Provide guidelines for student supervision in the clinical learning situations involving patient care.
The ICOM curriculum includes required clinical experiences in a variety of clinical learning environments. The role of the ICOM student doctor is to participate in patient care in ways that are appropriate for the student doctor’s level of training and experience and the clinical situation. The ICOM student doctor’s clinical activities will be under the supervision of licensed physicians. During a student doctor’s time at the clinic or hospital, the preceptor must be available for supervision, consultation, and teaching, or designate an alternate preceptor. Although the supervising preceptor may not be with a student during every shift, it is important to clearly assign students to another physician or non-physician provider who will serve as the student doctor’s preceptor for any given time interval. Having more than one clinical preceptor has the potential to disrupt continuity for the student doctor, but also offers the advantage of sharing precepting duties and exposes student doctors to valuable variations in practice style, which can help learners develop the professional personality that best ﬁts them. The preceptor or their designee must examine all patients seen by the student doctor. It is the responsibility of the precepting/ supervising physician to assure that documentation in the patient's medical record is appropriate.

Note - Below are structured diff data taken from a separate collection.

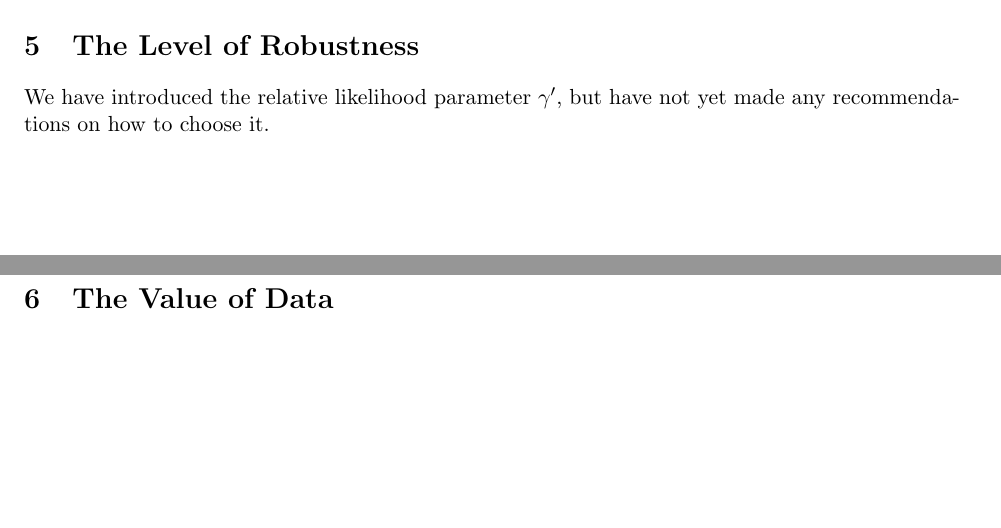
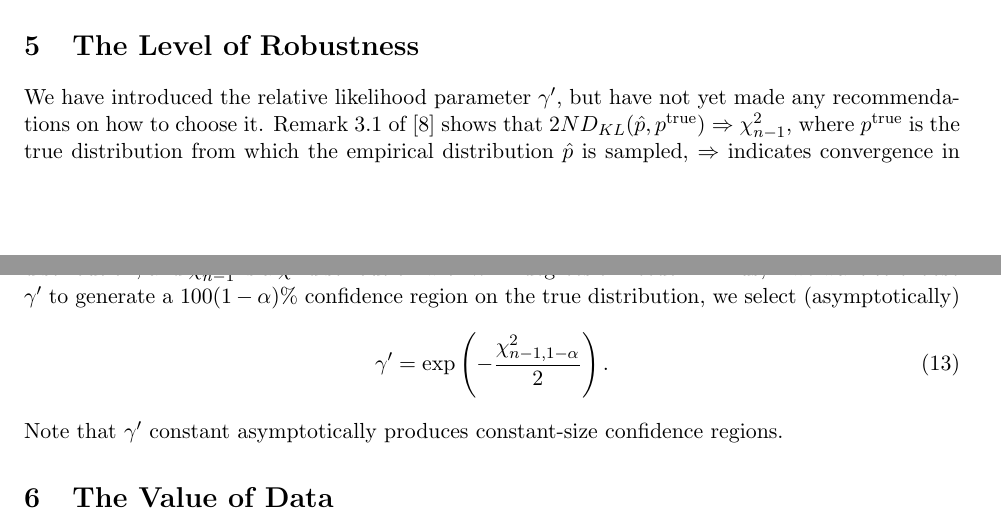
Before and after one commit to 472704609/lrlp_paper, a LaTeX paper (love_lro.tex): two parts of pages 6 and 7 of 15, joined at a grey line, cut so that both start at the same text, the shorter picture padded with empty space. Compiled offline with pdfLaTeX.

Commit message:
Asymptotic description of gamma'

```diff
--- a/love_lro.tex
+++ b/love_lro.tex
@@ -307,7 +307,12 @@ where $\sum_{\omega=1}^n q_\omega \log \frac{q_\omega}{p_\omega}$ is the KL dive
 \section{The Level of Robustness}
 
 We have introduced the relative likelihood parameter $\gamma'$, but have not yet made any recommendations on how to choose it.
-
+Remark 3.1 of \cite{pardo2005statistical} shows that $2ND_{KL}(\hat{p}, p^{\text{true}}) \Rightarrow \chi^2_{n-1}$, where $p^{\text{true}}$ is the true distribution from which the empirical distribution $\hat{p}$ is sampled, $\Rightarrow$ indicates convergence in distribution, and $\chi^2_{n-1}$ is a $\chi^2$ distribution with $n-1$ degrees of freedom.
+Thus, if we want to choose $\gamma'$ to generate a $100(1-\alpha)\%$ confidence region on the true distribution, we select (asymptotically)
+\begin{equation} \label{eq:asymptotic_gamma}
+	\gamma' = \exp \left( -\frac{\chi^2_{n-1,1-\alpha}}{2} \right).
+\end{equation}
+Note that $\gamma'$ constant asymptotically produces constant-size confidence regions.
 
 %%%%%%%%%%%%%%%%%%%%%%%%%%%%%%%%%%%%%%%%%%%%%%%%%%%%%%%%%%%%%%%%%%%%%%%%%%%%%%%%
 \section{The Value of Data} \label{sec:value}
```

In the rare case where supervision is not available, student doctors may be given an assignment or may spend time with ancillary staff (x-ray, lab, physical therapy, pharmacist, mental health professional, etc.), as these experiences can be very valuable. The preceptor should be aware of the student doctor’s assigned activities at all times.
Student doctors are not employees of the hospitals or clinics and therefore work entirely under the preceptor’s supervision. Student doctors are not to substitute for paid clinicians, clerical staff, or other workers at the clinical sites.
The preceptor can provide direct supervision of technical skills with gradually increased autonomy in accordance with the student doctor’s demonstrated level of expertise. First and second year medical students will be directly supervised at all times (supervising physician or designee present or immediately available).
Third- and fourth-year medical students will be supervised at a level appropriate to the clinical situation and student doctor’s level of experience. For some tasks, indirect supervision may be appropriate for some student doctors. Direct supervision would be appropriate for advanced procedures. The supervising physician or provider may only supervise procedures in which they hold privileges and that are within their scope of practice.
PRIMARY POLICY OWNER:
Assistant/Associate Dean of Clinical Affairs